▶ _WHAT TO DO_:
Scan the records below for the string "linestyle" and return every line where it appears.

▶ _RECORD SET_:
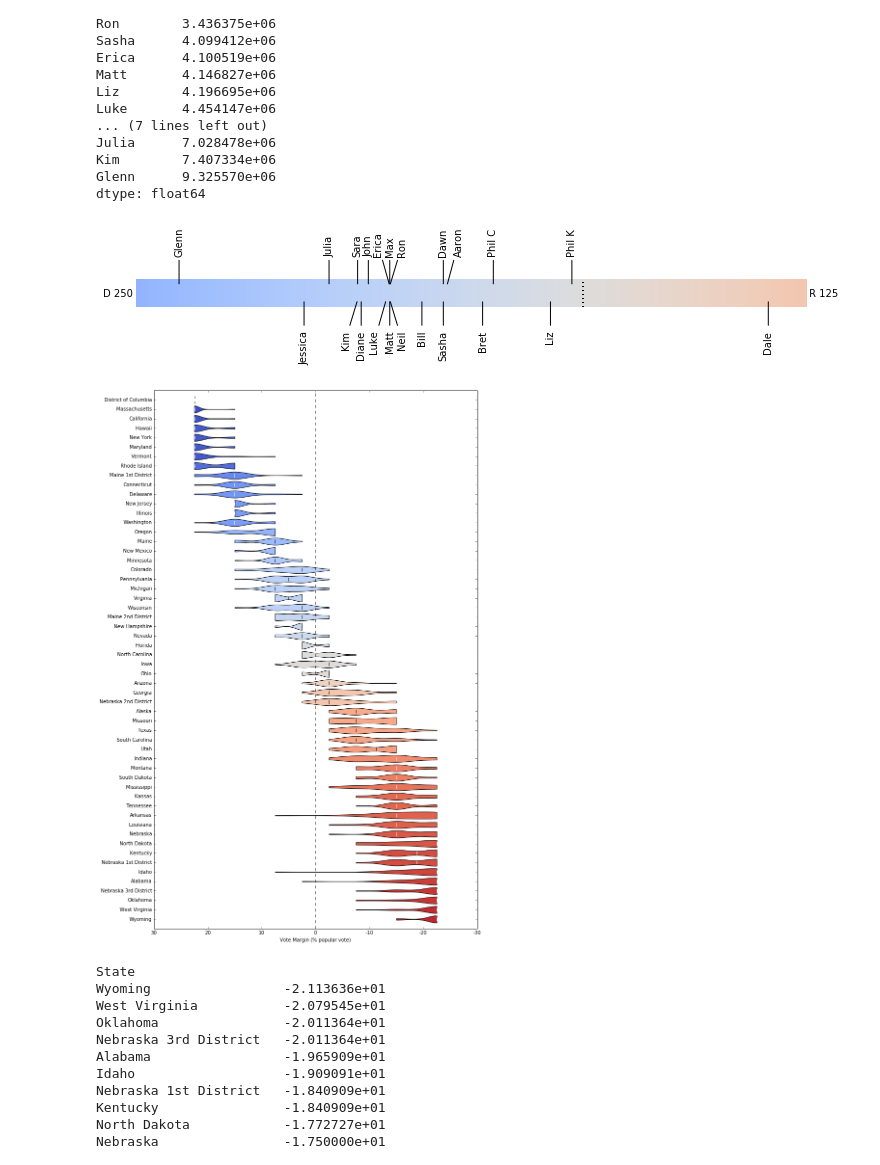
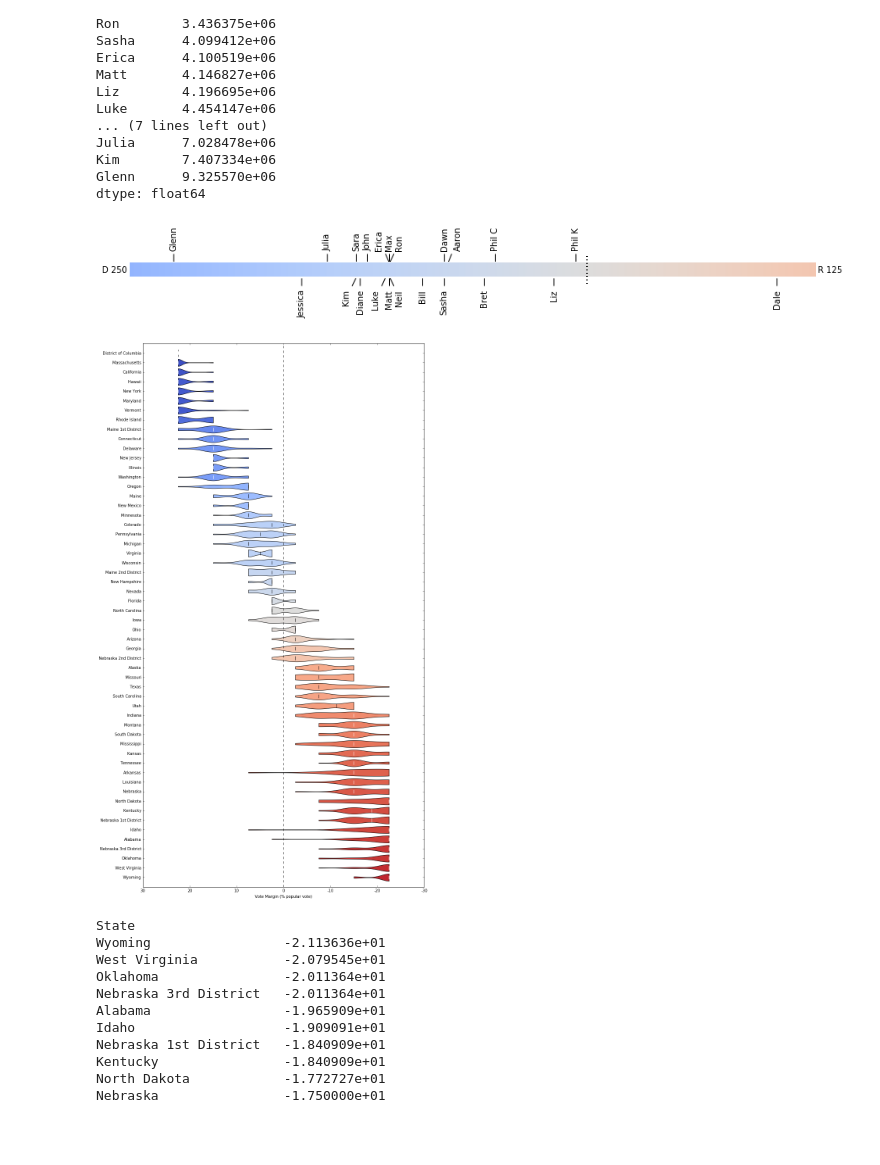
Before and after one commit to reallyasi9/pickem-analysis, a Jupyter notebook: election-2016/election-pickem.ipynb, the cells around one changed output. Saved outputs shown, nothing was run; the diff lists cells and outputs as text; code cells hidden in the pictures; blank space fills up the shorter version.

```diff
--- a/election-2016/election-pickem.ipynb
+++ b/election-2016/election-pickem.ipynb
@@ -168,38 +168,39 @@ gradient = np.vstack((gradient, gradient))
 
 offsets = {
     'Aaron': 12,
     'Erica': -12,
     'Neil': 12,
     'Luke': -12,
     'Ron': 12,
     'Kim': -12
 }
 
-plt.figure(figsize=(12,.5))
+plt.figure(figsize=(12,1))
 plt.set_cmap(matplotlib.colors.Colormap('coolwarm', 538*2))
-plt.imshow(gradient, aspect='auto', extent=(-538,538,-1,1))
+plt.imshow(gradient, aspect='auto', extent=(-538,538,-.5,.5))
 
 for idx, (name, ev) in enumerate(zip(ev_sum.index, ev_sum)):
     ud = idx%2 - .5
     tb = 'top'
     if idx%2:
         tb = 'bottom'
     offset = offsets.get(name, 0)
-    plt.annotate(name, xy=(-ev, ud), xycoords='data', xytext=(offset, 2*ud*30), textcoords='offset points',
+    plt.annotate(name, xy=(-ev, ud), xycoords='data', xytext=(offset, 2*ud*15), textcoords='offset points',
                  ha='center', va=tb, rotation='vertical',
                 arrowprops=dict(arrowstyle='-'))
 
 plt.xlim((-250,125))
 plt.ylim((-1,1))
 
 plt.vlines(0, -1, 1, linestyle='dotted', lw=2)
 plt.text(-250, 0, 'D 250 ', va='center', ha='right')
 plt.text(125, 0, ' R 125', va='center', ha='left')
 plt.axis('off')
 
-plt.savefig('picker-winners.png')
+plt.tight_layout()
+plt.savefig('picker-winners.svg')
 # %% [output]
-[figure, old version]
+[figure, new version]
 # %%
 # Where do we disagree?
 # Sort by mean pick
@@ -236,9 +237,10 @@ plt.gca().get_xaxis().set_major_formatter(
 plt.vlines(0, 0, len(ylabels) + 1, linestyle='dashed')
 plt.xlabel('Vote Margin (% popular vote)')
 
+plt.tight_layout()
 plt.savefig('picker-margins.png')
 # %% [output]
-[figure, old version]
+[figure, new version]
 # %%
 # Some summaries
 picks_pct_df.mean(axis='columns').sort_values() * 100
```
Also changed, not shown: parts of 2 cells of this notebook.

---

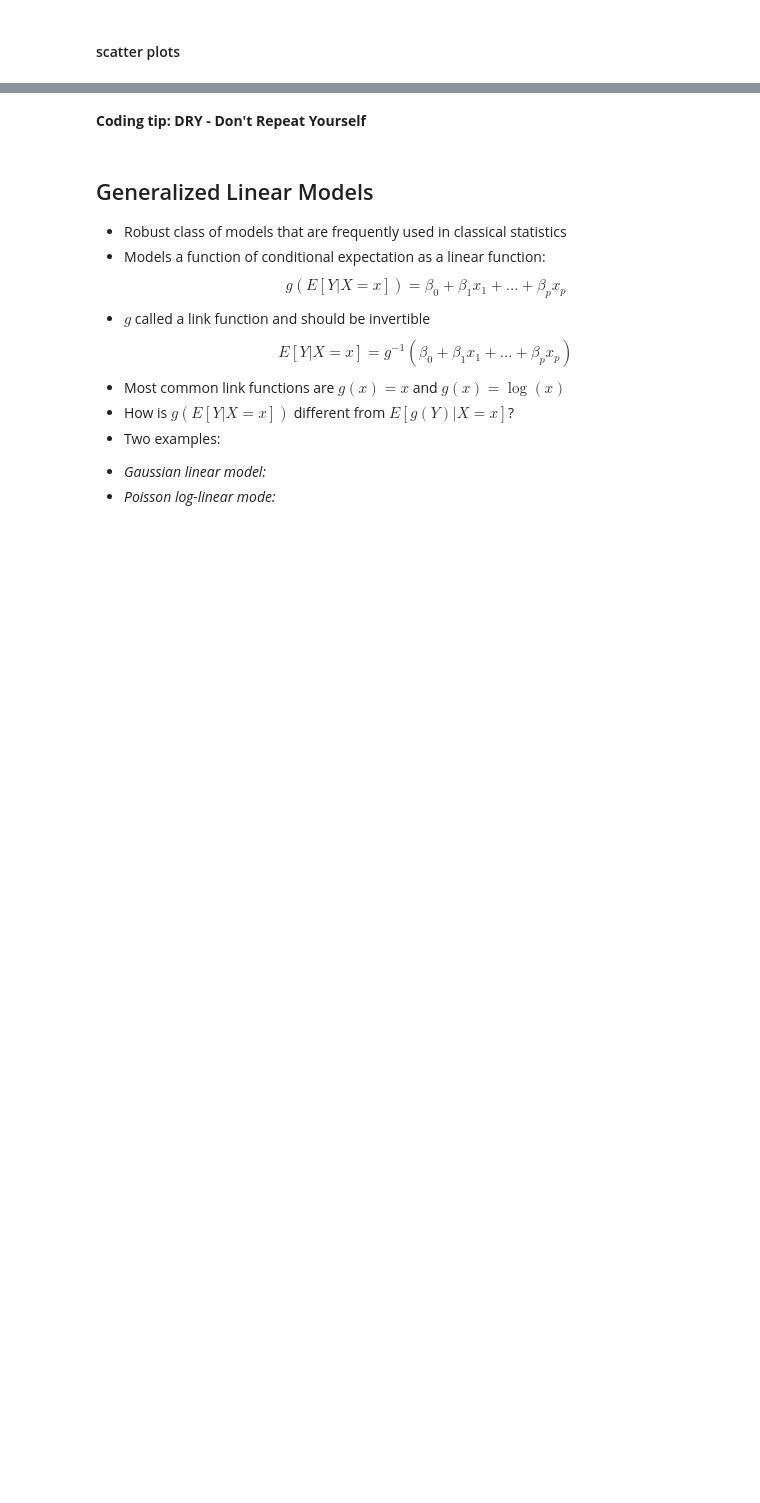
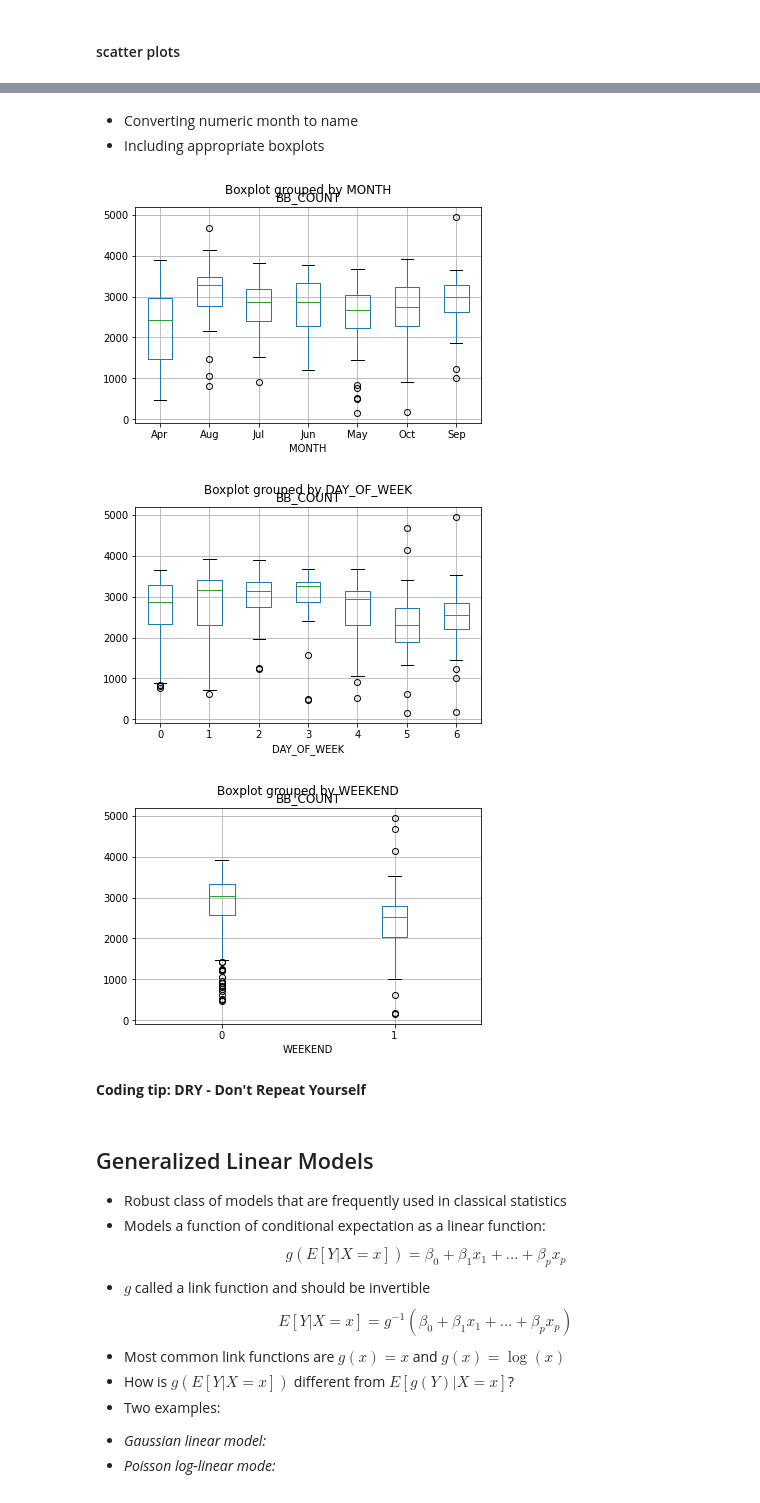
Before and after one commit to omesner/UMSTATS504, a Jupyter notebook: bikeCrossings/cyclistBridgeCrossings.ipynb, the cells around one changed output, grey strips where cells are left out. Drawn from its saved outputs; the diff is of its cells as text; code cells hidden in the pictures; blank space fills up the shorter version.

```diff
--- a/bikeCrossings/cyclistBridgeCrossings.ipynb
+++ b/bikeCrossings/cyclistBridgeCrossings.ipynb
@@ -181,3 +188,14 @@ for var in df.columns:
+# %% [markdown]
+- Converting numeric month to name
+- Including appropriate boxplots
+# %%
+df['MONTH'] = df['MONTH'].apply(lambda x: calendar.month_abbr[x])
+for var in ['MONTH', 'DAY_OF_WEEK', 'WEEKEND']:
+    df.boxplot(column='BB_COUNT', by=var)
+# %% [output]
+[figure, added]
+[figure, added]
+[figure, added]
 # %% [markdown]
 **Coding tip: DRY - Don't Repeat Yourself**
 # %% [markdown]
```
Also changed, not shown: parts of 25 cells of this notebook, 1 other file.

▶ _ANSWER BOX_:
 plt.vlines(0, -1, 1, linestyle='dotted', lw=2)
 plt.vlines(0, 0, len(ylabels) + 1, linestyle='dashed')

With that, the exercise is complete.